With the region’s September rate slowing to 7.7%, that was considered good news, though local economists noted that it was still higher than a year ago. September’s rate was also lower than the U.S.’s 8.2%. In recent months, Denver’s rate has slowed — from 8.3% in May, 8.2% in July and, of course, 7.7% in September.
That’s why WalletHub in a report released Thursday put Denver’s inflation rate among the “rising the least” metro areas. It tied with Washington, D.C., for the second lowest. “It reflects the most recent ‘rises,’” WalletHub spokeswoman Diana Polk said.
Inflation is hard to calculate at many levels and hard to understand. As Phyllis Resnick, lead economist and executive director at the Colorado Futures Center at Colorado State University, shared in an earlier story on inflation, “every single household feels inflation in a way that’s unique to their mix of goods.”
➔ More inflation analysis: “What’s the Inflation Rate? It’s a Surprisingly Hard Question to Answer,” writes Wall Street Journal commentator Greg Ip. >> Read
➔$20+/hour hotel jobs: Hyatt Vacation Ownership is hoping higher wages and benefits — like ski passes and medical insurance — will help its four Vail and Breckenridge resorts attract the hourly workers needed to get through another season. Those include The Ranahan, Main Street Station, Eagle Point and Mountain Lodge. The company is hosting a virtual job fair on Nov. 15 between 10 a.m. to 1 p.m. to hire housekeepers ($22/hr), shuttle drivers ($21/hr) and groundskeepers and facilities maintenance techs ($20 to $25.20/hr). The only jobs that start lower, at $18, are baristas and recreation attendants. >> Register
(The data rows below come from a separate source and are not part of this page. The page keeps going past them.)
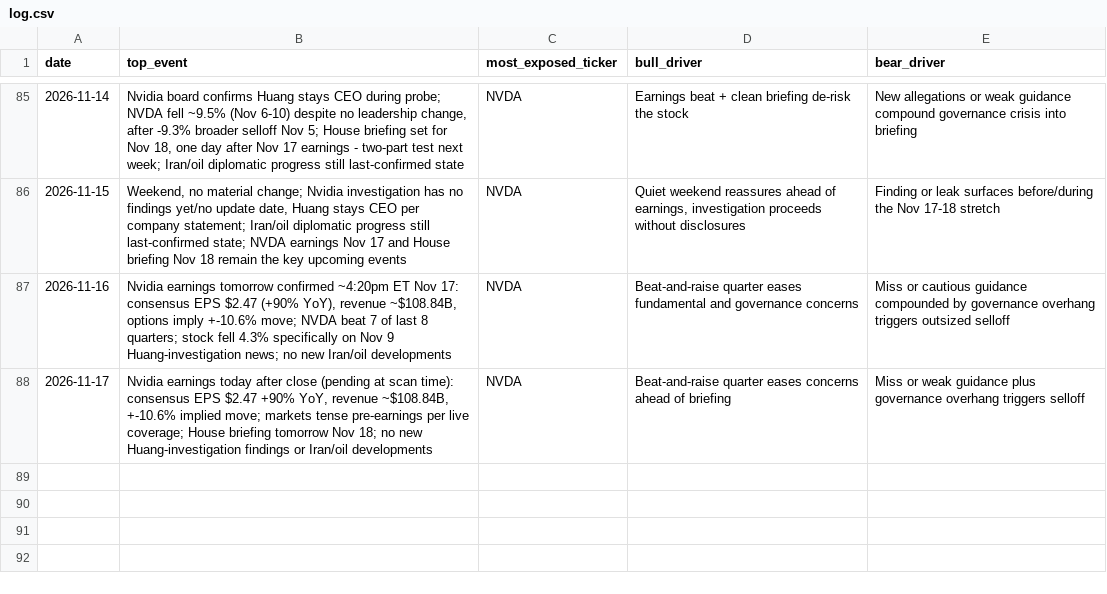
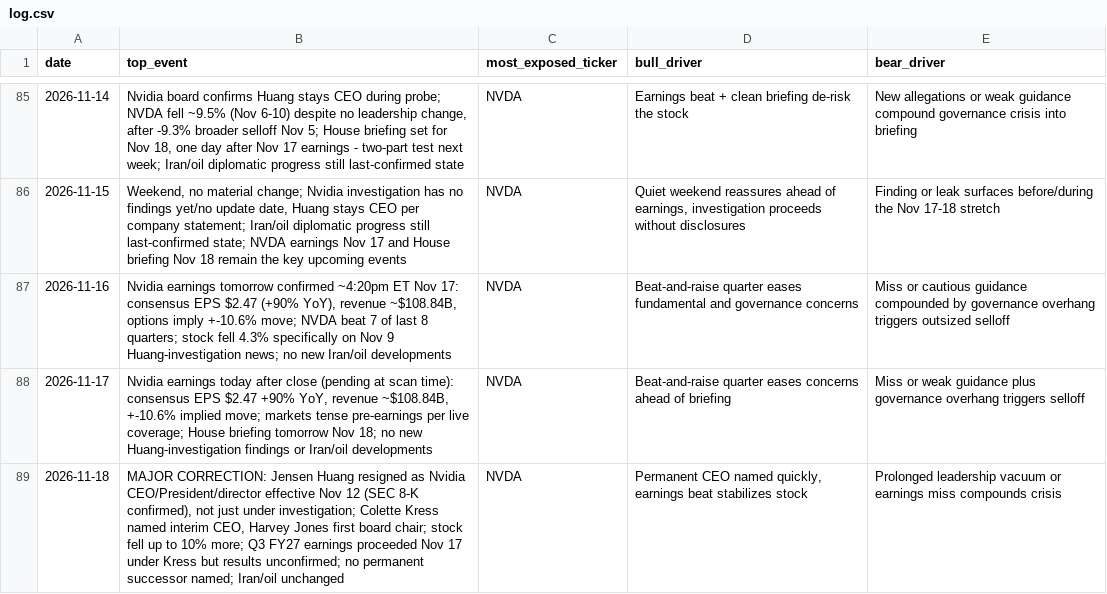
Before and after one commit to praxacharya/Kash_with_Codex_2026, a CSV file: market-tracker/outputs/log.csv, drawn as a sheet; only a part is shown, gaps mark what is left out.

```diff
--- a/market-tracker/outputs/log.csv
+++ b/market-tracker/outputs/log.csv
@@ -88 +88,2 @@ date,top_event,most_exposed_ticker,bull_driver,bear_driver
 2026-11-17,"Nvidia earnings today after close (pending at scan time): consensus EPS $2.47 +90% YoY, revenue ~$108.84B, +-10.6% implied move; markets tense pre-earnings per live coverage; House briefing tomorrow Nov 18; no new Huang-investigation findings or Iran/oil developments",NVDA,"Beat-and-raise quarter eases concerns ahead of briefing","Miss or weak guidance plus governance overhang triggers selloff"
+2026-11-18,"MAJOR CORRECTION: Jensen Huang resigned as Nvidia CEO/President/director effective Nov 12 (SEC 8-K confirmed), not just under investigation; Colette Kress named interim CEO, Harvey Jones first board chair; stock fell up to 10% more; Q3 FY27 earnings proceeded Nov 17 under Kress but results unconfirmed; no permanent successor named; Iran/oil unchanged",NVDA,"Permanent CEO named quickly, earnings beat stabilizes stock","Prolonged leadership vacuum or earnings miss compounds crisis"
```
Also changed, not shown: 1 other file.
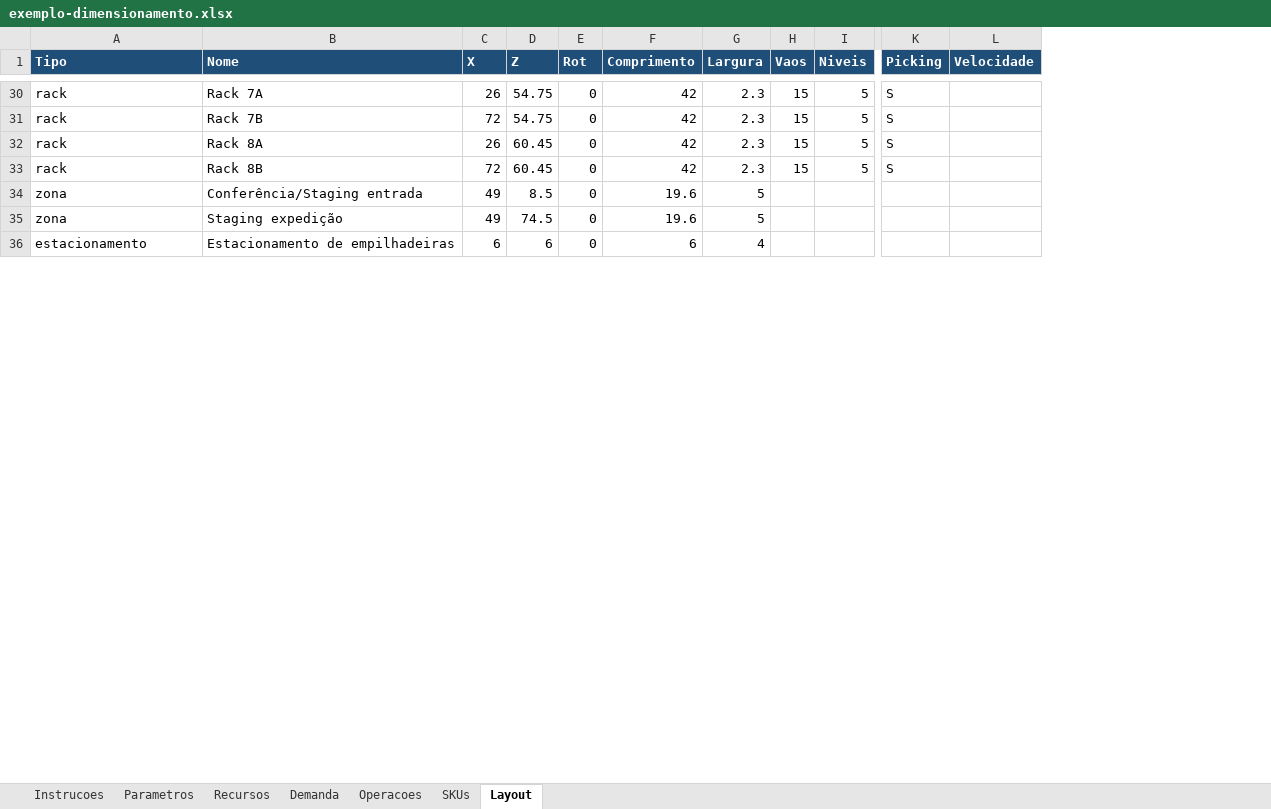
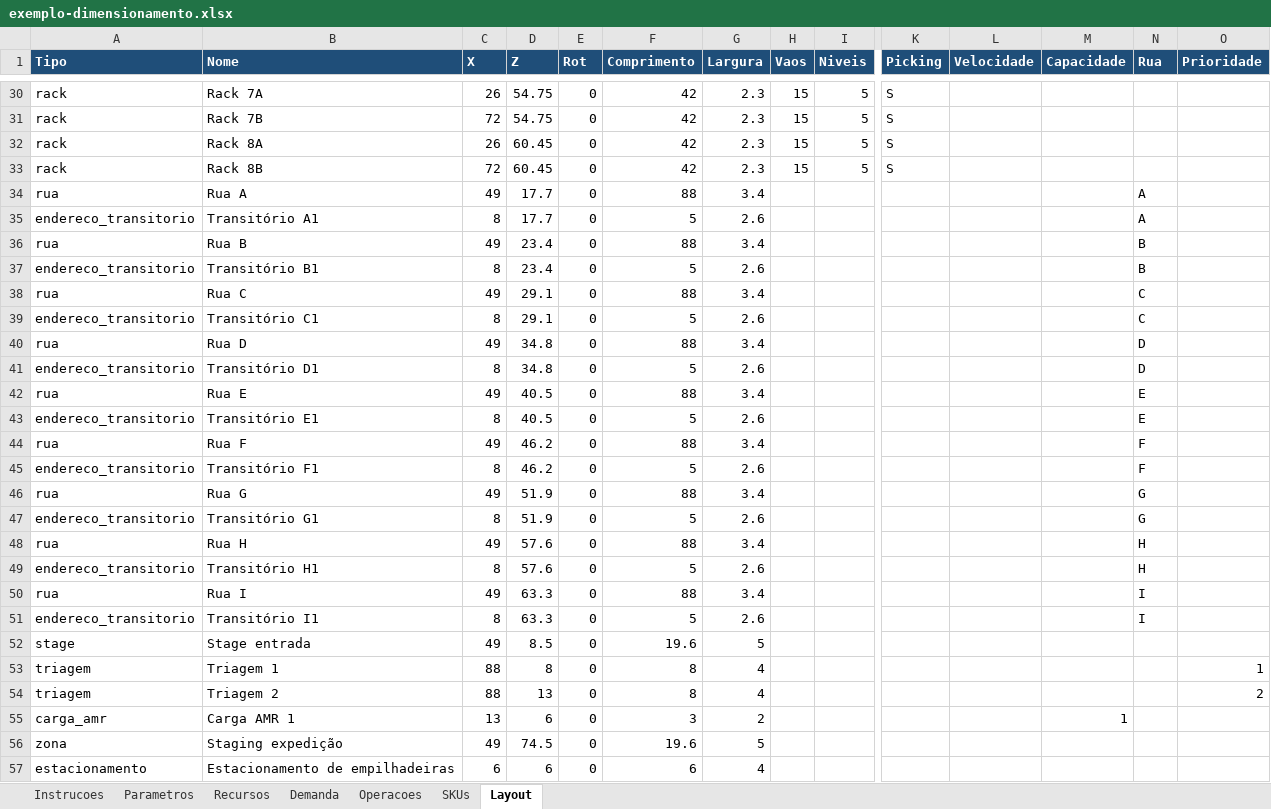
Before and after one commit to jeconiasgineton/Digital-Twin, an Excel workbook: examples/exemplo-dimensionamento.xlsx, sheet Layout, drawn as a sheet; only a part is shown, gaps mark what is left out; values as stored, in another font and other column widths than the file's, no borders; addresses are those after the commit; rows hold the shown columns only; the diff names each change by its address in the sheet, - before the commit and + after, or states it on an @@ line.

```diff
--- a/examples/exemplo-dimensionamento.xlsx (sheet Layout)
+++ b/examples/exemplo-dimensionamento.xlsx (sheet Layout)
+column M (Capacidade), empty
+column N (Rua), empty
+column O (Prioridade), empty
+row 34: rua | Rua A | 49 | 17.7 | 0 | 88 | 3.4 |  |  |  |  |  | A
+row 35: endereco_transitorio | Transitório A1 | 8 | 17.7 | 0 | 5 | 2.6 |  |  |  |  |  | A
+row 36: rua | Rua B | 49 | 23.4 | 0 | 88 | 3.4 |  |  |  |  |  | B
+row 37: endereco_transitorio | Transitório B1 | 8 | 23.4 | 0 | 5 | 2.6 |  |  |  |  |  | B
+row 38: rua | Rua C | 49 | 29.1 | 0 | 88 | 3.4 |  |  |  |  |  | C
+row 39: endereco_transitorio | Transitório C1 | 8 | 29.1 | 0 | 5 | 2.6 |  |  |  |  |  | C
+row 40: rua | Rua D | 49 | 34.8 | 0 | 88 | 3.4 |  |  |  |  |  | D
+row 41: endereco_transitorio | Transitório D1 | 8 | 34.8 | 0 | 5 | 2.6 |  |  |  |  |  | D
+row 42: rua | Rua E | 49 | 40.5 | 0 | 88 | 3.4 |  |  |  |  |  | E
+row 43: endereco_transitorio | Transitório E1 | 8 | 40.5 | 0 | 5 | 2.6 |  |  |  |  |  | E
+row 44: rua | Rua F | 49 | 46.2 | 0 | 88 | 3.4 |  |  |  |  |  | F
+row 45: endereco_transitorio | Transitório F1 | 8 | 46.2 | 0 | 5 | 2.6 |  |  |  |  |  | F
+row 46: rua | Rua G | 49 | 51.9 | 0 | 88 | 3.4 |  |  |  |  |  | G
+row 47: endereco_transitorio | Transitório G1 | 8 | 51.9 | 0 | 5 | 2.6 |  |  |  |  |  | G
+row 48: rua | Rua H | 49 | 57.6 | 0 | 88 | 3.4 |  |  |  |  |  | H
+row 49: endereco_transitorio | Transitório H1 | 8 | 57.6 | 0 | 5 | 2.6 |  |  |  |  |  | H
+row 50: rua | Rua I | 49 | 63.3 | 0 | 88 | 3.4 |  |  |  |  |  | I
+row 51: endereco_transitorio | Transitório I1 | 8 | 63.3 | 0 | 5 | 2.6 |  |  |  |  |  | I
-A52 (Tipo): zona
+A52 (Tipo): stage
-B52 (Nome): Conferência/Staging entrada
+B52 (Nome): Stage entrada
+row 53: triagem | Triagem 1 | 88 | 8 | 0 | 8 | 4 |  |  |  |  |  |  | 1
+row 54: triagem | Triagem 2 | 88 | 13 | 0 | 8 | 4 |  |  |  |  |  |  | 2
+row 55: carga_amr | Carga AMR 1 | 13 | 6 | 0 | 3 | 2 |  |  |  |  | 1
```
Also changed, not shown: sheet Recursos, sheet Instrucoes, 8 other files.
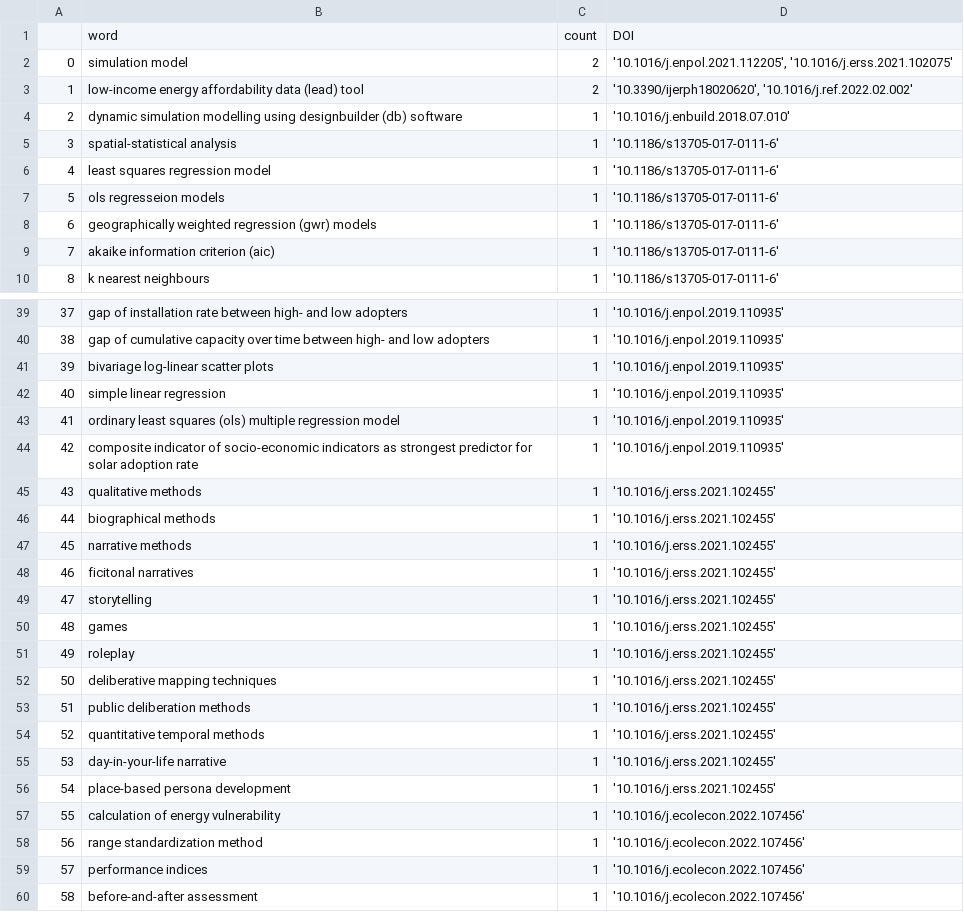
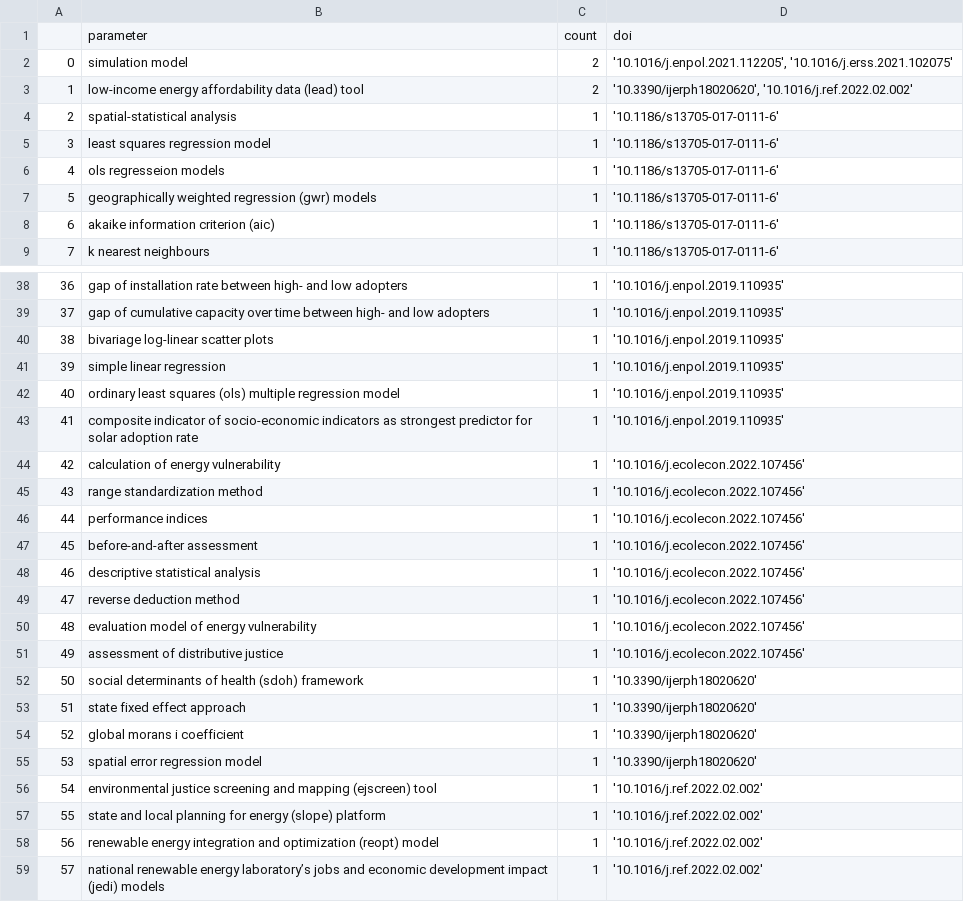
Before and after one commit to smartie2076/literature_review_justice_modelling, a CSV file: 2023-GoogleFormResults-Evaluation/18-Used-Methods.csv, drawn as a sheet; only a part is shown, gaps mark what is left out; the shorter side is filled out with more unchanged rows; removed rows and columns are numbered as before the commit, all else as after; the diff covers the shown part only; the diff names each change by its address in the sheet, - before the commit and + after, or states it on an @@ line.

```diff
--- a/2023-GoogleFormResults-Evaluation/18-Used-Methods.csv
+++ b/2023-GoogleFormResults-Evaluation/18-Used-Methods.csv
-row 1:  | word | count | DOI
+row 1:  | parameter | count | doi
-row 4: 2 | dynamic simulation modelling using designbuilder (db) software | 1 | '10.1016/j.enbuild.2018.07.010'
@@ column A renumbered from row 4 down @@
-row 45: 43 | qualitative methods | 1 | '10.1016/j.erss.2021.102455'
-row 46: 44 | biographical methods | 1 | '10.1016/j.erss.2021.102455'
-row 47: 45 | narrative methods | 1 | '10.1016/j.erss.2021.102455'
-row 48: 46 | ficitonal narratives | 1 | '10.1016/j.erss.2021.102455'
-row 49: 47 | storytelling | 1 | '10.1016/j.erss.2021.102455'
-row 50: 48 | games | 1 | '10.1016/j.erss.2021.102455'
-row 51: 49 | roleplay | 1 | '10.1016/j.erss.2021.102455'
-row 52: 50 | deliberative mapping techniques | 1 | '10.1016/j.erss.2021.102455'
-row 53: 51 | public deliberation methods | 1 | '10.1016/j.erss.2021.102455'
-row 54: 52 | quantitative temporal methods | 1 | '10.1016/j.erss.2021.102455'
-row 55: 53 | day-in-your-life narrative | 1 | '10.1016/j.erss.2021.102455'
-row 56: 54 | place-based persona development | 1 | '10.1016/j.erss.2021.102455'
```
Also changed, not shown: 32 removed rows elsewhere in this file, 2023-GoogleFormResults-Evaluation/15-Input-Factors-Not-Implemented.csv, 2023-GoogleFormResults-Evaluation/16-Output-Indicators-Suggested.csv, 6 other files.
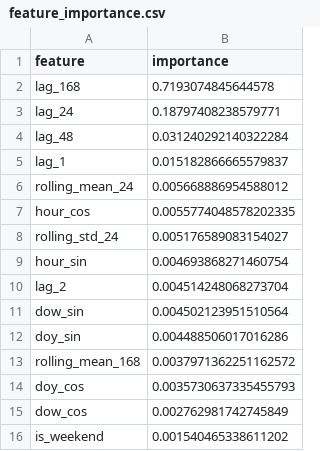
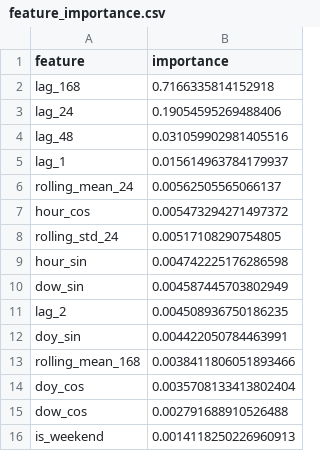
Before and after one commit to rohitsingh83/AI-Energy-Forecasting, a CSV file: outputs/synthetic/feature_importance.csv, drawn as a sheet.

```diff
--- a/outputs/synthetic/feature_importance.csv
+++ b/outputs/synthetic/feature_importance.csv
@@ -1,16 +1,16 @@
 feature,importance
-lag_168,0.7193074845644578
-lag_24,0.18797408238579771
-lag_48,0.031240292140322284
-lag_1,0.015182866665579837
-rolling_mean_24,0.005668886954588012
-hour_cos,0.0055774048578202335
-rolling_std_24,0.005176589083154027
-hour_sin,0.004693868271460754
-lag_2,0.004514248068273704
-dow_sin,0.004502123951510564
-doy_sin,0.004488506017016286
-rolling_mean_168,0.0037971362251162572
-doy_cos,0.0035730637335455793
-dow_cos,0.002762981742745849
-is_weekend,0.001540465338611202
+lag_168,0.7166335814152918
+lag_24,0.19054595269488406
+lag_48,0.031059902981405516
+lag_1,0.015614963784179937
+rolling_mean_24,0.00562505565066137
+hour_cos,0.005473294271497372
+rolling_std_24,0.00517108290754805
+hour_sin,0.004742225176286598
+dow_sin,0.004587445703802949
+lag_2,0.004508936750186235
+doy_sin,0.004422050784463991
+rolling_mean_168,0.0038411806051893466
+doy_cos,0.0035708133413802404
+dow_cos,0.002791688910526488
+is_weekend,0.0014118250226960913
```
Also changed, not shown: outputs/synthetic/horizon_metrics.csv, outputs/synthetic/model_comparison.csv, 53 other files.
➔ $5.49/hour for gig work? That’s the average for Denver gig workers, according to a new study by Colorado Jobs with Justice. The coalition, which works on advancing workers’ rights, used the Driver’s Seat Collective app to track location data and times Uber, Lyft and DoorDash drivers waited for rides and deliveries in January and February. The $5.49 is the reported hourly wage after expenses. Uber and DoorDash officials disputed the study, The Guardian reported. >> The Guardian, Colorado Jobs with Justice report
➔COVID fraud updates: With the billions of federal dollars made available to Americans in the pandemic, fraud was inevitable. Some of the latest charges shared by the United States Attorney’s Office for the District of Colorado:
➔ Denver’s small business curb appeal grants: The city’s Economic Development & Opportunity department has $750,000 available to help small businesses increase their curb appeal and revenue. Through the Business Façade Improvement Program, grants of $25,000 to $75,000 are available to businesses in Denver. Certain neighborhoods and budgets are being prioritized. >> Apply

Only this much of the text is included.